North Korean missiles may be capable of delivering sarin nerve gas, says Japan’s prime minister amid concerns that the hermit state may respond to the US naval buildup in the region ahead of the 105th birthday of its late ruler Kim Il-sung.
Speaking to lawmakers, Japanese Prime Minister Shinzo Abe said there is possibility that North Korea already has the capacity to equip missile warheads with sarin projectiles, according to Nikkei Asia Review.
He maintained that Pyongyang is rapidly improving its nuclear and missile technology, urging the international community “to stay united and make a drastic change in the way North Korea moves towards a dangerous road.”
Abe said the Japanese Self-Defense Force has no emergency plan in that regard, but stressed “the deterrent of the US-Japan alliance.”
Later in the day, chief cabinet secretary Yoshihide Suga said North Korea possesses “large stockpiles” of chemical weapons as well as industrial facilities to produce them, according to TASS.
The alarming news comes amid a massive US military build-up near the Korean Peninsula, the largest for several years.
Previously, US President Donald Trump threatened to take unilateral action against Pyongyang with or without support from regional powers, ordering the aircraft carrier group ‘USS Carl Vinson’ to execute a show of force near North Korean waters.
This week, the White House issued another bellicose statement, saying US military assets in the region are not limited to the surface fleet.
During a telephone conversation with Chinese President Xi Jinping on Tuesday, Trump told Xi he should inform North Korean leader Kim Jong-un that the US “doesn’t just have aircraft carriers, but also nuclear submarines,”according to Wall Street Journal.
“You cannot allow a country like that to have nuclear power, nuclear weapons,” Trump said.
“That’s mass destruction.
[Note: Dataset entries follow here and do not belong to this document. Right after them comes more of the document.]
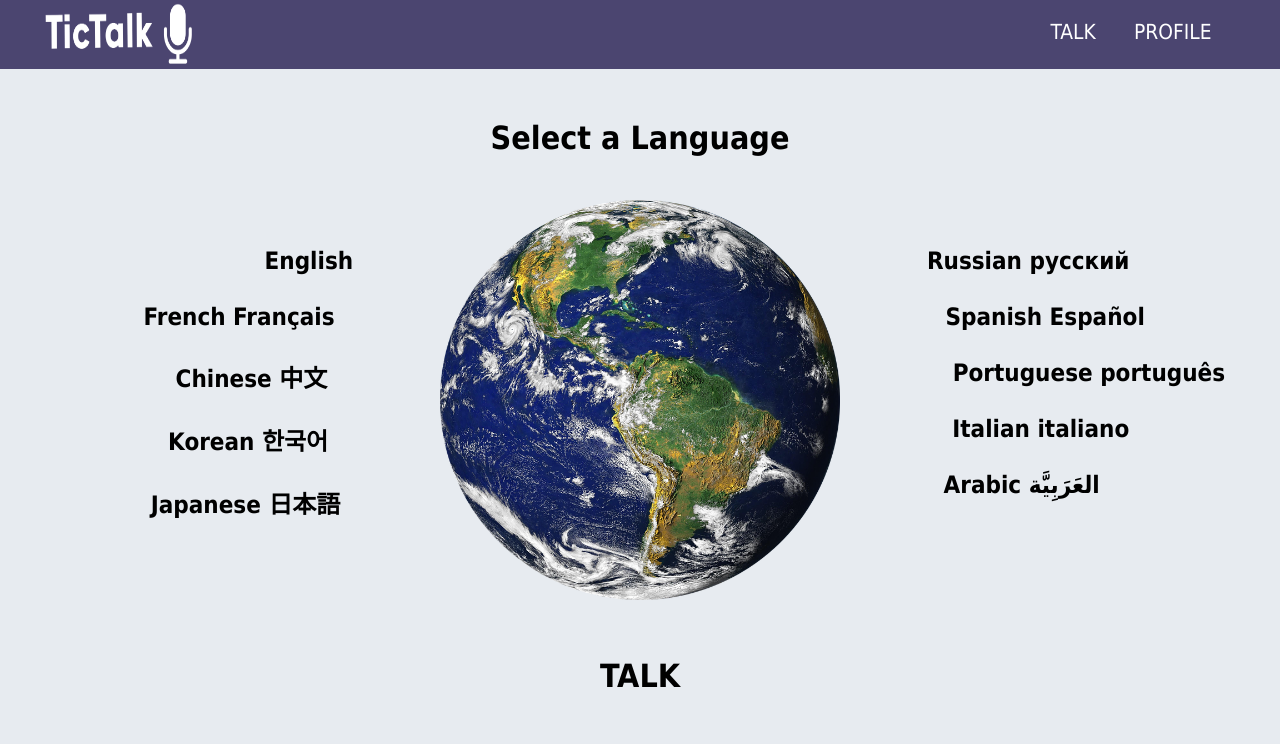
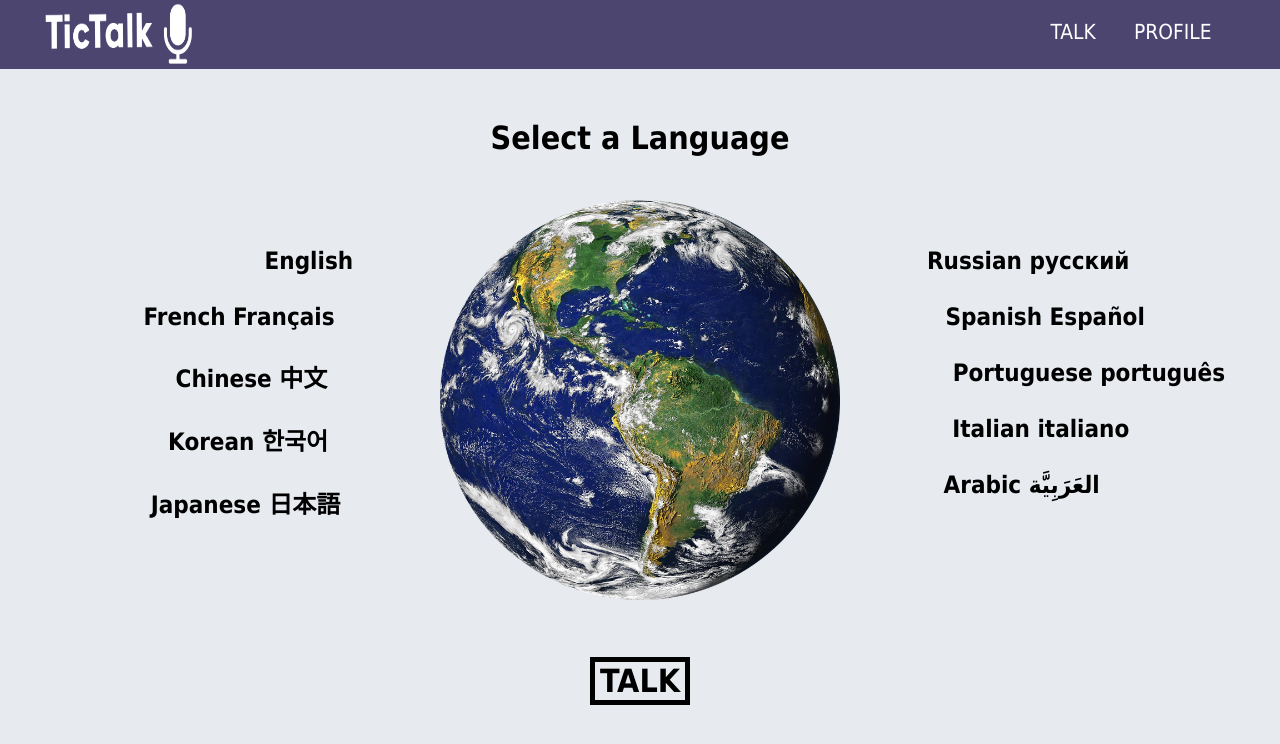
Before and after one commit to nramley/TicTalk, a React (Create React App) app: page / in a window 1280 px wide. Shown: the top 744 px of the page. Built offline with nearby package versions, Linux system fonts and the light colour scheme.

Commit message:
home format fixes

```diff
--- a/src/Components/Home/Home.css
+++ b/src/Components/Home/Home.css
@@ -13,6 +13,12 @@
     text-align: center;
     float: center;
 		padding-top: 500px;
+}
+
+.center-bot h1{
+		width: 100px;
+		margin: auto;
+		border: 5px solid black;
 }
 
 .center h1{
```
He doesn’t have the delivery systems yet, but he will.”
In turn, North Korea warned on Tuesday it would retaliate to any sign of American aggression with any means available.
“If the US dares opt for a military action, crying out for ‘pre-emptive attack’, [Pyongyang] is ready to react.
We will hold the US wholly accountable for the catastrophic consequences to be entailed by its outrageous actions,”said North Korea’s Foreign Ministry, as cited by AP.
READ MORE: ‘Catastrophic consequences’: N. Korea vows to retaliate against deployment of US strike group
North Korea is currently preparing for its biggest national holiday, the 105th anniversary of the birth of state founder Kim Il-sung, grandfather of the current leader, dubbed the ‘Day of the Sun’.
Pyongyang officials have already told foreign journalists on Tuesday that a “big and important event” is expected to take place, according to Reuters.
Last April, North Korea test-fired its Musudan intermediate-range missile on the occasion of Kim Il-sung’s 104th birthday.
In the meantime, South Korea urged calm and called upon the US to consult Seoul if it was considering military action against the North.
“Under the South Korea-US alliance, any important measure on the North is taken under consultation with the South Korea government and it will continue in the future,” Yun told a parliamentary hearing, as cited by Reuters.
Notably, South Korean officials said on Thursday there were no new signs indicating that North Korea is preparing a nuclear test was more likely, although they also said the North has maintained a state of readiness to conduct such a test at any time, Reuters reported.
South Korea has always been wary of any coercive actions against its reclusive neighbor, even though its 600,000-strong armed forces are believed to be among the most capable and well-equipped militaries in the region.
Seoul, a densely-populated metropolis of 10 million people, lies within reach of North Korean long-range artillery and rockets amassed along the demilitarized zone (DMZ), and any unprovoked aggression against Pyongyang could set off a catastrophic retaliation causing multiple civilian casualties.
Russia and China, two world powers bordering North Korea, also advocated peaceful solution to the crisis.
On Wednesday, Russian Foreign Minister Sergey Lavrov said Moscow is increasingly concerned about mounting tensions on the Korean Peninsula, urging Washington to get to the table and refrain from coercive measures.
The Global Times, a Chinese state-run newspaper, wrote in an editorial that Beijing is ready to give Pyongyang security guarantees if it “complies with China’s declared advice and suspends nuclear activities.”
US threats to Pyongyang are “more credible given its just-launched missile attack at an airbase in Syria,” the paper warned.
”The Korean Peninsula has never been so close to a military clash since the North conducted its first nuclear test in 2006.”